Structured diff data
+ + +

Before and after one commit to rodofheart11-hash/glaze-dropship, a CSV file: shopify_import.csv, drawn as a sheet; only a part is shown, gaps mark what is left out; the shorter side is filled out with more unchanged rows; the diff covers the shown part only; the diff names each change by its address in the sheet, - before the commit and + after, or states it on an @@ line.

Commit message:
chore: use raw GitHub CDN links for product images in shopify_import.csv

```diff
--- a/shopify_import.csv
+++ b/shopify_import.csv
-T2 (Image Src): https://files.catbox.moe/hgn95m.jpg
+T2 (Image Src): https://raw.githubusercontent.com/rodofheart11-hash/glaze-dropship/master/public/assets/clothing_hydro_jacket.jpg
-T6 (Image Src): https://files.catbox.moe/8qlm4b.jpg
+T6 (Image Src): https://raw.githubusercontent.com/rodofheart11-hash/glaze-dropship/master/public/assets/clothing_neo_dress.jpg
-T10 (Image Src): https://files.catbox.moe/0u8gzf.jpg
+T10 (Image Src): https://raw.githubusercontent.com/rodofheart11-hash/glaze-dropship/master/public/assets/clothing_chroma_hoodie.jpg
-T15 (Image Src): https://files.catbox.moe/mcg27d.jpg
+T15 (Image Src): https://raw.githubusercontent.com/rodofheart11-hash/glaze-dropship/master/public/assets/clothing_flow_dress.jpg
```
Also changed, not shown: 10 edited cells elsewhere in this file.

+ + +

YOUR ASSIGNMENT.
Every one of the entries must be printed exactly.

SOLVED EXERCISE.
Before and after one commit to rodofheart11-hash/glaze-dropship, a CSV file: shopify_import.csv, drawn as a sheet; only a part is shown, gaps mark what is left out; the shorter side is filled out with more unchanged rows; the diff covers the shown part only; the diff names each change by its address in the sheet, - before the commit and + after, or states it on an @@ line.

Commit message:
chore: use raw GitHub CDN links for product images in shopify_import.csv

```diff
--- a/shopify_import.csv
+++ b/shopify_import.csv
-T2 (Image Src): https://files.catbox.moe/hgn95m.jpg
+T2 (Image Src): https://raw.githubusercontent.com/rodofheart11-hash/glaze-dropship/master/public/assets/clothing_hydro_jacket.jpg
-T6 (Image Src): https://files.catbox.moe/8qlm4b.jpg
+T6 (Image Src): https://raw.githubusercontent.com/rodofheart11-hash/glaze-dropship/master/public/assets/clothing_neo_dress.jpg
-T10 (Image Src): https://files.catbox.moe/0u8gzf.jpg
+T10 (Image Src): https://raw.githubusercontent.com/rodofheart11-hash/glaze-dropship/master/public/assets/clothing_chroma_hoodie.jpg
-T15 (Image Src): https://files.catbox.moe/mcg27d.jpg
+T15 (Image Src): https://raw.githubusercontent.com/rodofheart11-hash/glaze-dropship/master/public/assets/clothing_flow_dress.jpg
```
Also changed, not shown: 10 edited cells elsewhere in this file.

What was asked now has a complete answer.